When choosing the most important team in Tampa Bay Buccaneer franchise history, it is easy to go with the 2002 team that owns the Buc's first and only Super Bowl title. However, I have always been a fan of foundation. I am enthralled by the team that establishes the path of which future generations take advantage.
With that said, I have always been fascinated by the Buccaneer team of 1997.
It had been a trying time for loyal Buccaneer fans to say the least. The team had not reached the playoffs in 15 years and was only a few years removed from a legitimate threat of leaving Tampa for Baltimore. Now owned and operated by the Glazer family and led by Head Coach Tony Dungy, a change of mentality was drastically needed to keep supporters interested.
What the city of Tampa got in 1997 was a surprising dose of team swagger that likely had not been seen since Doug Williams and Lee Roy Selmon prowled Tampa Stadium in 1979. From the debut of the red and pewter uniforms to the freshly arrogant style that the Bucs now played with, everything suddenly seemed different around the franchise.
The team that once hung their heads and mumbled through post-game interviews now danced on the sidelines, had flashy player introductions, and used the press as an avenue of promotion.
No faction of the team embraced this swagger quite like the defense. Led vocally by Warren Sapp and Brad Culpepper and strategically by Derrick Brooks and John Lynch, the Buc's defense initiated a style of play that would follow the franchise for years to come. "Buc Ball" was based around hard-nosed, aggressive defense and Defensive Coordinator Monte Kiffin thrived off of it, making his Tampa 2 concept the envy of the league.
Starting the season with a 5-0 record, the Buccaneers conquered the city of Tampa, sending residents into "Pewter Power" hysteria. The popular slogan that year was "We Believe" and it adorned nearly everything around town: restaurant signs, car windows, billboards, articles of clothing, you name it. Just one year after basking in complete obscurity, the Bucs were small-market rock stars.
Their frantically hot start did not completely hold up but by season's end they were 10-6 and qualified for a spot as an NFC Wild Card. A home playoff game against the Detroit Lions was on the horizon and Tampa played along with a playoff fever that had not been experienced in far too long.
Set to be the probable final hour for Tampa Stadium, which had now been renamed Houlihan's Stadium due to the Glazer family's ventures into the restaurant business, the environment at that Wild Card game was something that I'll never forget. While not a thrilling contest (the Bucs won 20-10), the game entranced the city of Tampa and all of those in attendance into a childish euphoria. I do not remember ever sitting down during the game but I do thoroughly remember the deafening noise and extreme joy and nostalgia that filled us all as we walked down that exit ramp for the final time.
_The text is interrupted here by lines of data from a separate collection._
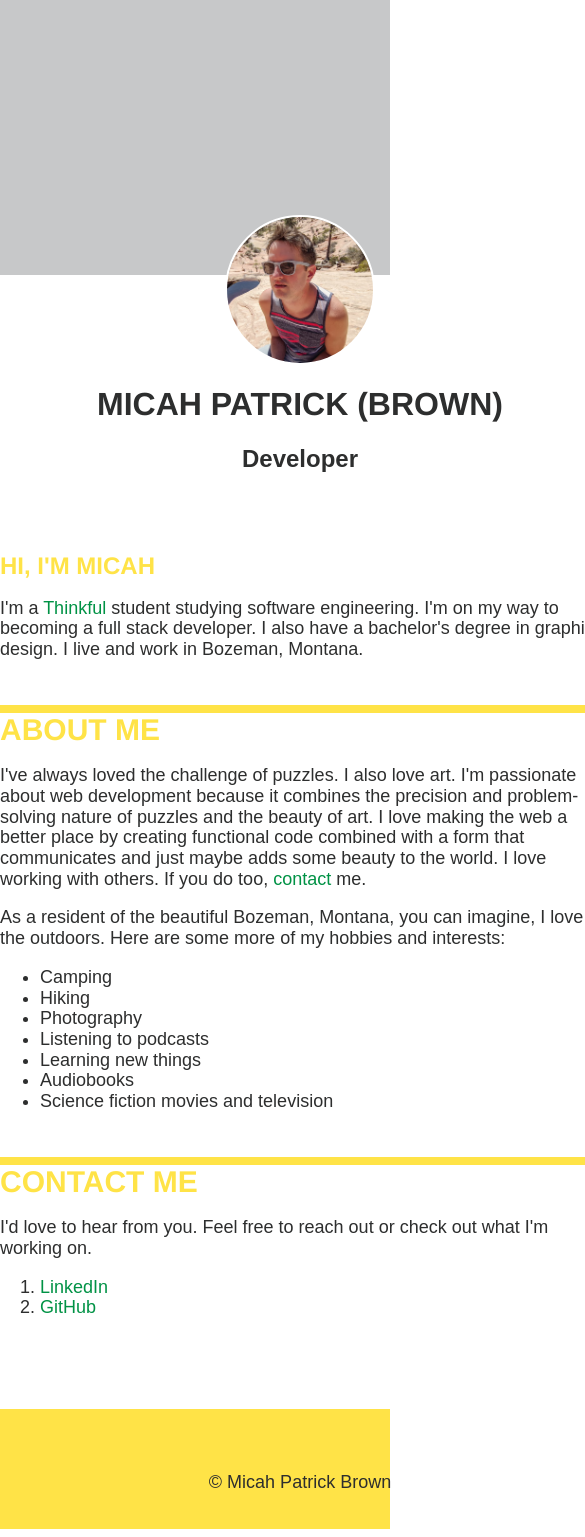
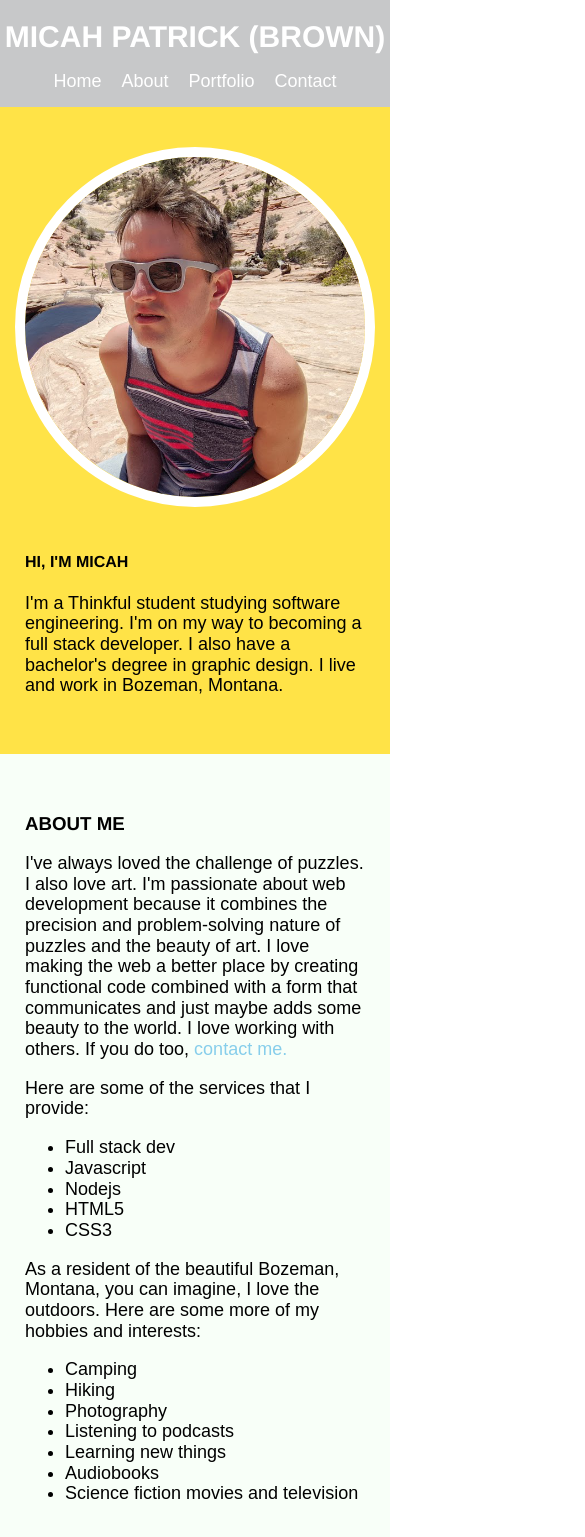
Before and after one commit to micah-patrick/portfolio, a plain HTML site: page index.html in a window 390 px wide. Shown: the top 1537 px of the page, 585 px wide, since content can reach past the window. Drawn offline with nearby package versions, Linux system fonts and the light colour scheme.

Commit message:
new responsive portfolio

```diff
--- a/index.html
+++ b/index.html
@@ -1,47 +1,67 @@
 <!DOCTYPE html>
-<html lang="en">
+<html>
+
 <head>
   <meta charset="utf-8">
-    <meta name="viewport" content="width=device-width">
-    <title>Portfolio</title>
+  <meta name="viewport" content="width=device-width, initial-scale=1" />
+  <title>Micah Patrick</title>
   <link href="https://cdnjs.cloudflare.com/ajax/libs/normalize/8.0.1/normalize.min.css" rel="stylesheet" type="text/css" />
   <link href="style.css" rel="stylesheet" type="text/css" />
 </head>
+
 <body>
 
-<!--   Header   -->
   <header>
-      <div class="wrapper">
-        <!-- <h1>Micah Patrick Brown</h1>
-        <h2>Developer</h2> -->
-      </div>
+      <h1>Micah Patrick (Brown)</h1>
+      <nav>
+        <ul id="menu">
+          <li><a href="#home">Home</a></li>
+          <li><a href="#about">About</a></li>
+          <li><a href="#portfolio">Portfolio</a></li>
+          <li><a href="#contact">Contact</a></li>
+        </ul>
+      </nav>
 	</header>
 
-<!--   Picture   -->
-      <div class="profile">
-        <div class="wrapper">
-          <img class="avatar" src="images/profile.png" alt="Picture of Micah" /> <!--profile picture-->
-          <h1>Micah Patrick (Brown)</h1>
-          <h2>Developer</h2>
+	<main>
+    <!-- Intro -->
+    <div class="container" id="home">
+      <section class="group wrapper">
+        <div class="item avatar">
+          <img src="images/profile.png" alt="Picture of Micah">
         </div>
+        <article class="item item-double">
+          <h4>Hi, I'm Micah</h4>
+          <p>
+            I'm a Thinkful student studying software engineering. I'm on my way to becoming a full stack developer. I also have a bachelor's degree in graphic design. I live and work in Bozeman, Montana.
+          </p>
+        </article>
+      </section>
     </div>
 
-<!--   Main   -->
-    <main>
-       <div class="wrapper">
-<!--   Intro   -->
-        <article>
-          <h4>Hi, I'm Micah</h4>
-          <p>I'm a <a href="https://overview.thinkful.com" target="_blank">Thinkful</a> student studying software engineering. I'm on my way to becoming a full stack developer. I also have a bachelor's degree in graphic design. I live and work in Bozeman, Montana.</p>
-          <hr>
-        </article>
+      <!-- About Me  -->
 
-<!--   About Me   -->
-        <article>
+    <div class="container" id="about">
+      <section class="group wrapper">
+        <article class="item item-double">
           <h3>About Me</h3>
-          <p>I've always loved the challenge of puzzles. I also love art. I'm passionate about web development because it combines the precision and problem-solving nature of puzzles and the beauty of art. I love making the web a better place by creating functional code combined with a form that communicates and just maybe adds some beauty to the world. I love working with others. If you do too, <a href="#contact"> contact</a> me. </p>
-          <p>As a resident of the beautiful Bozeman, Montana, you can imagine, I love the outdoors. Here are some more of my hobbies and interests:</p>
-          <ul> <!--unordered list-->
+          <p>
+            I've always loved the challenge of puzzles. I also love art. I'm passionate about web development because it combines the precision and problem-solving nature of puzzles and the beauty of art. I love making the web a better place by creating functional code combined with a form that communicates and just maybe adds some beauty to the world. I love working with others. If you do too, <a href="#contact">contact me.</a>
+          </p>
+          <p>
+            Here are some of the services that I provide:
+          </p>
+          <ul>
+            <li>Full stack dev</li>
+            <li>Javascript</li>
+            <li>Nodejs</li>
+            <li>HTML5</li>
+            <li>CSS3</li>
+          </ul>
+          <p>
+            As a resident of the beautiful Bozeman, Montana, you can imagine, I love the outdoors. Here are some more of my hobbies and interests:
+          </p>
+          <ul>
             <li>Camping</li>
             <li>Hiking</li>
             <li>Photography</li>
@@ -50,29 +70,95 @@
             <li>Audiobooks</li>
             <li>Science fiction movies and television</li>
           </ul>
-          <hr>
         </article>
+        <div class="item">
+          <img src="images/profile.png" alt="Picture of Micah">
+        </div>
+      </section>
+    </div>
 
-<!--   Contact Me   -->
-        <article id="contact">
-          <h3>Contact Me</h3>
+
+    <!-- Portfolio  -->
+    <div class="container" id="portfolio">
+      <section class="wrapper">
+        <h3 class="item">Porfolio</h3>
+        <div class="group">
+          <div class="item portfolio-item">
+            <img src="images/portfolio-pizza.png" alt="Pizza">
+            <h5>Pizza</h5>
+            <a href="https://github.com/micah-patrick/pizza" target="_blank">GitHub Repo</a>
+            <a href="https://micah-patrick.github.io/pizza/" target="_blank">Live App</a>
+            <p>
+              Placeholder project. Thinkful Student project. Do you like pizza? This project was all about learning how to use GitHub.
+            </p>
+          </div>
+          <div class="item portfolio-item">
+            <img src="images/portfolio-library.png" alt="Local Library">
+            <h5>Local Library</h5>
+            <a href="https://github.com/micah-patrick/local-library" target="_blank">GitHub Repo</a>
+            <a href="https://micah-patrick.github.io/local-library/" target="_blank">Live App</a>
+            <p>
+              Placeholder project. A library for a local group to borrow books. A student project for Thinkful to practice javascript array methods and dealing with datasets.
+            </p>
+          </div>
+          <div class="item portfolio-item">
+            <img src="images/portfolio-decoder.png" alt="Decoder Ring">
+            <h5>Decoder Ring</h5>
+            <a href="https://github.com/micah-patrick/decoder-ring" target="_blank">GitHub Repo</a>
+            <a href="https://micah-patrick.github.io/decoder-ring/" target="_blank">Live App</a>
+            <p>
+              Placeholder project. Some fun encoding algorithms. This is a student project for Thinkful for practicing writing functions in javascript.
+            </p>
+          </div>
+        </div>
+      </section>
+    </div>
+
+
+    <!-- Contact  -->
+    <div class="container" id="contact">
+      <section class="wrapper">
+        <h3 class="item">Contact Me</h3>
+        <div class="group">
+          <div class="item item-double">
+            <form action="https://formspree.io/f/xnqlazev" method="post">
+              <fieldset>
+                <legend>Send me a message</legend>
+                <div>
+                  <label for="name">Name:</label>
+                  <input id="name" type="text" name="name" />
+                </div>
+                <div>
+                  <label for="email">Email:</label>
+                  <input id="email" type="text" name="email" />
+                  </div>
+                <div>
+                  <label for="message">Message</label>
+                  <textarea id="message" name="message" ></textarea>
+                </div>
+                <div>
+                  <button type="submit">Submit</button>
+                </div>
+                </fieldset>
+            </form>
+          </div>
+          <div class="item">
             <p>I'd love to hear from you. Feel free to reach out or check out what I'm working on.</p>
-          <ol> <!--ordered list-->
-            <li><a target="_blank" href="https://www.linkedin.com/in/micah-patrick/">LinkedIn</a></li>
-            <li><a target="_blank" href="https://github.com/micah-patrick">GitHub</a></li>
-          </ol>
-        </article>
+            <ul>
+              <li><a href="https://www.linkedin.com/in/micah-patrick/" target="_blank">LinkedIn</a></li>
+              <li><a href="https://github.com/micah-patrick" target="_blank">GitHub</a></li>
+            </ul>
           </div>
+        </div>
+      </section>
+    </div>
+
 	</main>
-
-<!--   Footer   -->
   <footer>
     <div class="wrapper">
       <p>&#169; Micah Patrick Brown</p>
     </div>
   </footer>
+</body>
 
-
-    <!--<script src="script.js"></script>-->
-  </body>
 </html>
--- a/style.css
+++ b/style.css
@@ -1,179 +1,222 @@
-html {
-  box-sizing: border-box;
+/* Mobile */
+img{
+  width: 100%;
 }
-*, *:before, *:after {
-  box-sizing: inherit;
+header h1{
+  font-size: 30px;
+  color: #fff;
+  text-align: center;
+  margin: 0;
+  padding-top: 20px;
 }
 
-/* ------Colors------
-  Black:    #2d2e2e     (profile picture section background, paragraph text)
-  Green:    #76ba66     (Header background)
-  Yellow:   #ffe347     (Headlines, horizontal rules, footer background)
-  Pale:     #a9beae     (main background)
-Links
-  link:     #009245     (light green)
-  visited:  #006837     (dark green)
-  Hover:    #fff        (white)
-  Active:   #ffe347     (yellow)
-*/
-.wrapper{
-  width: 600px;
-  margin: 0 auto;
-  padding: 15px 0;
-}
-hr{
-  border: 4px solid #ffe347;
-  margin: 45px 0 0 0;
-}
-
-/* ------Header------ */
-header{
-  background-color: #76ba66;
-  margin: 0;
-}
-
-
-/* ------Text (h1..., p, li...)------ */
-h1,
-h2{
-  color: #2d2e2e;
-  text-align: center;
-}
-
-header h1{
-  margin: 0;
-  padding: 20px 0 0 0;
-  font-size: 40px;
-}
-header h2{
-  font-size: 25px;
-}
-h2,
-p,
-li{
-  font-family: Arial, Helvetica, sans-serif;
-}
-p,
-li{
-  font-size: 18px;
-  color: #2d2e2e;
-}
-
-h1,
-h3,
-h4{
+h1, h3, h4, h5 {
   font-family: 'proxima nova', 'Franklin Gothic Medium', 'Arial Narrow', Arial, sans-serif;
   text-transform: uppercase;
 }
-
-p{
-  color: #2d2e2e;
+p, li {
+  font-family: Arial, Helvetica, sans-serif;
+  font-size: 18px;
 }
-h3,
-h4{
-  color: #ffe347;
-  margin: 0;
-}
-h3{
-  font-size: 30px;
-}
-h4{
-  font-size: 24px;
+header nav{
+  display: flex;
+  justify-content: center;
 }
 
+header
+nav
+ul{
+  display: flex;
+  padding-left: 0;
+  list-style: none;
+}
 
-/* --Anchors-- */
-a:link{
+header
+nav
+ul
+li
+a{
+  font-family: Montserrat, sans-serif;
   text-decoration: none;
-  color:  #009245;
+  color: #fff;
+  margin: 0 20px 0 0;
 }
-a:visited{
-  color: #006837;
+
+header
+nav
+ul
+li:last-child
+a{
+  margin-right: 0;
 }
-a:hover{
+
+header,
+footer{
+  background-color: #C7C8C9;
+}
+footer{
+  padding: 25px;
   color: #fff;
 }
-a:active{
-  color: #ffe347;
+main a{text-decoration: none;}
+main a:link{
+  color: skyblue;
+}
+main a:visited{
+  color: skyblue;
+}
+main a:hover{
+  color: blue;
+}
+main a:active{
+  color: darkblue;
 }
 
-
-/* --Profile-- */
-.profile{
-  text-align: center;
-  background-color: #2d2e2e;
+.container {
+  padding: 30px 0;
+}
+#home{
+  background-color: #ffe347;
+}
+#about{
+  background-color: #f8fff8;
+}
+#portfolio{
+  background-color: #444;
+}
+#portfolio h3,
+#portfolio h5,
+#portfolio p{
+  color: #fff;
+}
+/* #portfolio a {
+  font-family: 'proxima nova', 'Franklin Gothic Medium', 'Arial Narrow', Arial, sans-serif;
+  text-transform: uppercase;
+  text-decoration: none;
+  color: #fff;
+  font-size: 19px;
+  display: block;
+  margin-top: 10px;
+} */
+.portfolio-item {
+  border-top: 1px solid #FFF;
+  padding-top: 40px;
+}
+.portfolio-item:first-child {
+  border: none;
+  padding-top: 0;
+}
+#contact{
+  background-color: #ffe347;
+}
+#contact ul {
+  list-style: none;
+  padding: 0;
+}
+#contact a,
+#portfolio a {
+  text-decoration: none;
+  color: #000;
+  background: #fff;
+  padding: 5px;
+  margin: 5px;
+  border-radius: 5px;
+  display: inline-block;
 }
 
-.profile img{
-  border-radius: 50%;
-  margin: 0 auto;
-  padding: 25px 0;
-  width: 50%;
+#contact a:hover,
+#portfolio a:hover {
+  color: #555;
+}
+#contact a:active,
+#portfolio a:active {
+  color: #888;
 }
 
-/* ------Main------ */
-main{
-  background-color: #a9beae;
-  padding: 30px 0 60px 0;
+.wrapper {
+  max-width: 800px;
+  margin: 0 auto;
+}
+.group{
+  display: flex;
+  justify-content: center;
+  flex-direction: column;
+}
+.item{
+  flex: 1;
+  margin: 10px 25px;
+}
+.item-double{
+  flex: 2;
+}
+
+label{
+  display: block;
+  margin: 15px 0 5px 0;
+}
+
+form button{
+  margin-top: 15px;
+}
+input,
+textarea{
+  width: 100%;
+  border: none;
+  background-color: #eee;
+}
+textarea{
+  height: 85px;
+}
+fieldset {
+  background: #fff;
+  border: none;
+}
+legend{
+  background: #fff;
+  padding: 15px;
+  margin-left: -12px;
+}
+.avatar{
+  text-align: center;
+}
+.avatar img {
+  margin: 0 auto;
+  border: 10px solid #fff;
+  border-radius: 50%;
+  margin-left: -10px;
 }
 
 
 
-/* ------Footer------ */
-footer{
-  background-color: #ffe347;
-  text-align: center;
-  padding: 30px 0;
+/*  Desktop  */
+@media all and (min-width: 600px){
+  header{
+      display: flex;
+      justify-content: space-between;
+      padding: 0 30px;
   }
-footer .wrapper{
-  height: 60px;
+  header
+  h1{
+      font-size: 48px;
+      margin: 14px 0;
+      padding-top: 0;
+  }
+  header nav{
+      margin-top: 8px;
+  }
+  header
+  nav
+  ul
+  li
+  a:hover{
+      color: #bdbdbd
+  }
+  .group{
+    flex-direction: row;
+  }
+  .portfolio-item {
+    border: none;
+    padding-top: 0;
 }
 
-
-
-
-/* ------p17 styles------ */
-
-header {
-  background: #c7c8c9;
-  width: 100%;
-  height: 315px;
-  margin-bottom: -40px;
 }
-header .wrapper {
-  width: 960px;
-  height: 100%;
-  margin: 0 auto;
-
-  background: url(images/cover.png) no-repeat 0 0;
-  background-size: cover;
-}
-
-.avatar {
-	  display: block;
-    width: 150px;
-    height: 150px;
-    border-radius: 75px;
-    margin: 0 auto;
-    background-size: cover;
-    border: 2px solid #fff;
-}
-
-.profile{
-  text-align: center;
-  background-color: #2d2e2e;
-}
-
-.profile img{
-  border-radius: 50%;
-  margin: -75px auto 0;
-  padding: 0;
-  width: 150px;
-}
-
-.profile{
-  background-color: #fff;
-}
-main {
-  background-color: #fff;
-}
```
Also changed, not shown: images/portfolio-decoder.png (added), images/portfolio-library.png (added), images/portfolio-pizza.png (added). Lines whose indentation alone changed are shown as unchanged.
The Buccaneers would go on to lose the following week at Lambeau Field in the Divisional Round, but the impact of the 1997 team would be felt far beyond that afternoon. The Bucs would move into the sparkling new Raymond James Stadium the following season and embark on a five year journey that resulted in 2002's Super Bowl victory over the Raiders.
That incredible mini-era for Tampa Bay fans began in 1997 with a team that surprised America by simply being relevant. Their shadow still reigns over the franchise as it has changed what it means to be a Buccaneer for many years to come.